   ‘The sad news reached the village at the beginning of last week that Pte. Arthur Clayton, youngest son of Mr. Geo Clayton had died of pneumonia in France.  Pte. Clayton, before joining up, was in the service of Mr Smith, of Carlton Hall, Worksop, with whom he had been a highly esteemed servant of upwards of fifteen years.  Pte. Clayton had been in France about fifteen months and he leaves a widow and one child to mourn his loss.'

Les baraques military cemetery

photo from Pete Bradshaw

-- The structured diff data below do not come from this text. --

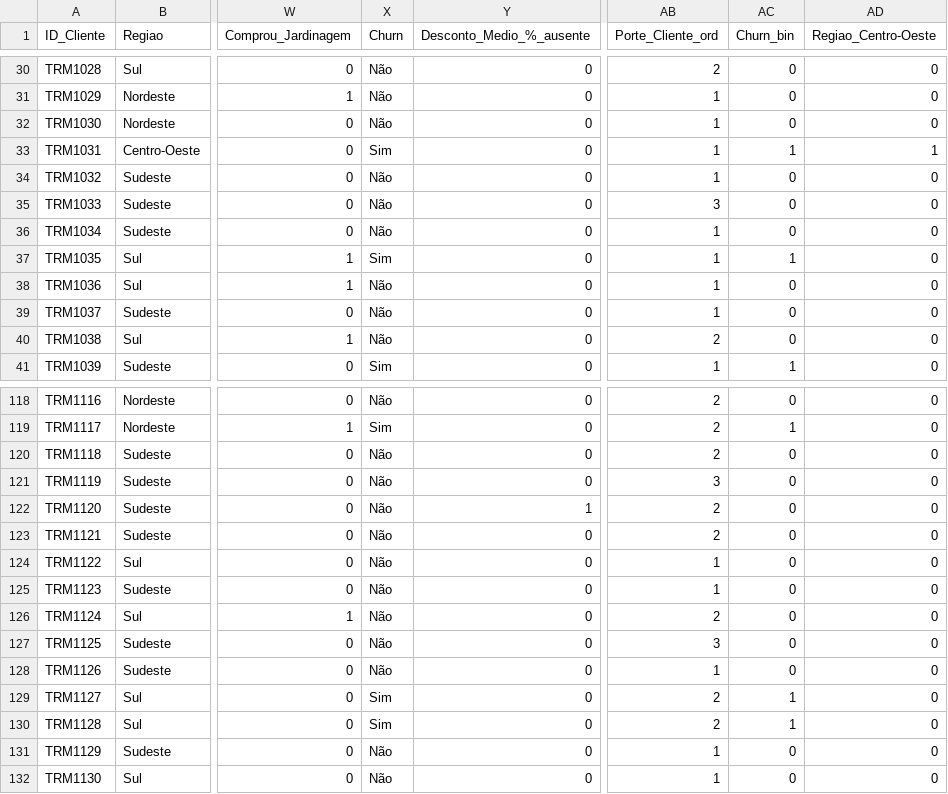
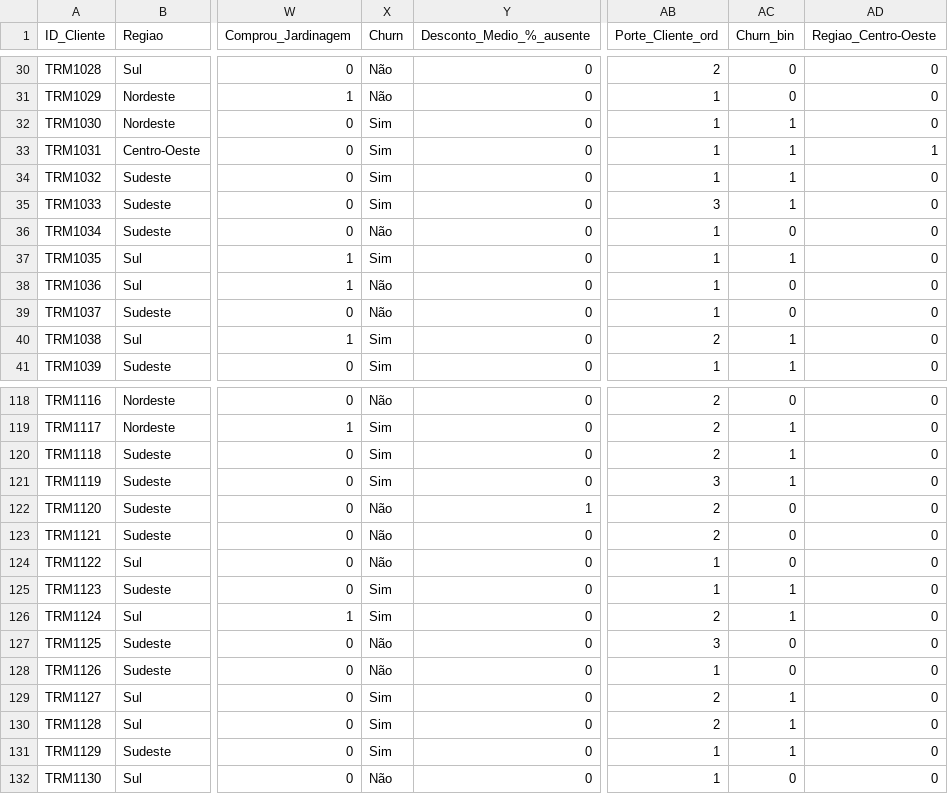
Before and after one commit to Otavio-Parraga/mba_tramontina, a CSV file: Notebooks/tramontina_clientes_processado.csv, drawn as a sheet; only a part is shown, gaps mark what is left out; the diff covers the shown part only; the diff names each change by its address in the sheet, - before the commit and + after, or states it on an @@ line.

```diff
--- a/Notebooks/tramontina_clientes_processado.csv
+++ b/Notebooks/tramontina_clientes_processado.csv
-X32 (Churn): Não
+X32 (Churn): Sim
-AC32 (Churn_bin): 0
+AC32 (Churn_bin): 1
-X34:X35 (Churn): Não
+X34:X35 (Churn): Sim
-AC34:AC35 (Churn_bin): 0
+AC34:AC35 (Churn_bin): 1
-X40 (Churn): Não
+X40 (Churn): Sim
-AC40 (Churn_bin): 0
+AC40 (Churn_bin): 1
-X120:X121 (Churn): Não
+X120:X121 (Churn): Sim
-AC120:AC121 (Churn_bin): 0
+AC120:AC121 (Churn_bin): 1
-X125:X126 (Churn): Não
+X125:X126 (Churn): Sim
-AC125:AC126 (Churn_bin): 0
+AC125:AC126 (Churn_bin): 1
-X131 (Churn): Não
+X131 (Churn): Sim
-AC131 (Churn_bin): 0
+AC131 (Churn_bin): 1
```
Also changed, not shown: 52 edited cells elsewhere in this file, 3 other files.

He died at the 35th General Hospital and is buried at Les Baraques Military Cemetery in Sangatte near Calais, France.
 

Private Arthur Clayton is also remembered on the Carlton-in-Lindrick War Memorial.
 

Two weeks after his death a memoriam appeared in the 'Worksop Guardian':-

"He bade no one a last farewell
 He waved his hand to none;
 His soul had fled before we knew,
 That he from us had gone."

 From his loving wife and son
 

A year later another memoriam ended with the words:

"Though lost to sight. No memory ever dear”
 

Gertie never re-married and spent many years living in their cottage at Carlton-in-Lindrick. In her later years she suffered from rheumatoid arthritis and died in 1973 aged 85 at the Gatelea nursing home on Gateford Road, Worksop. She was cremated and her ashes interred in the grounds of St. John the Evangelist Church at Carlton-in-Lindrick, the church where she had married.

On 20th October 1940 Reg married Selina Mary (‘Lena’) Wilson of Mansfield and for a time they lived with Gertie. He served during World War Two and rose to become a Captain in the Sherwood Forresters. In February 1945 the Governor General of Sudan made him an honorary officer in the Sudan Defence Force with the rank of Bimbashi (Major).

Later that year his daughter Ann was born.  After the war Reg worked as the Company Secretary of B. Shipside Limited, a Vauxhall car dealership on Newcastle Avenue in Worksop. He moved his family to live in the town on Grasmere Road. Reg died in 1977 and his ashes were interred close to those of his mother.


If you enter the grounds of St. Peter's from Church Lane, the grave of Arthur's parents is the first one on the left.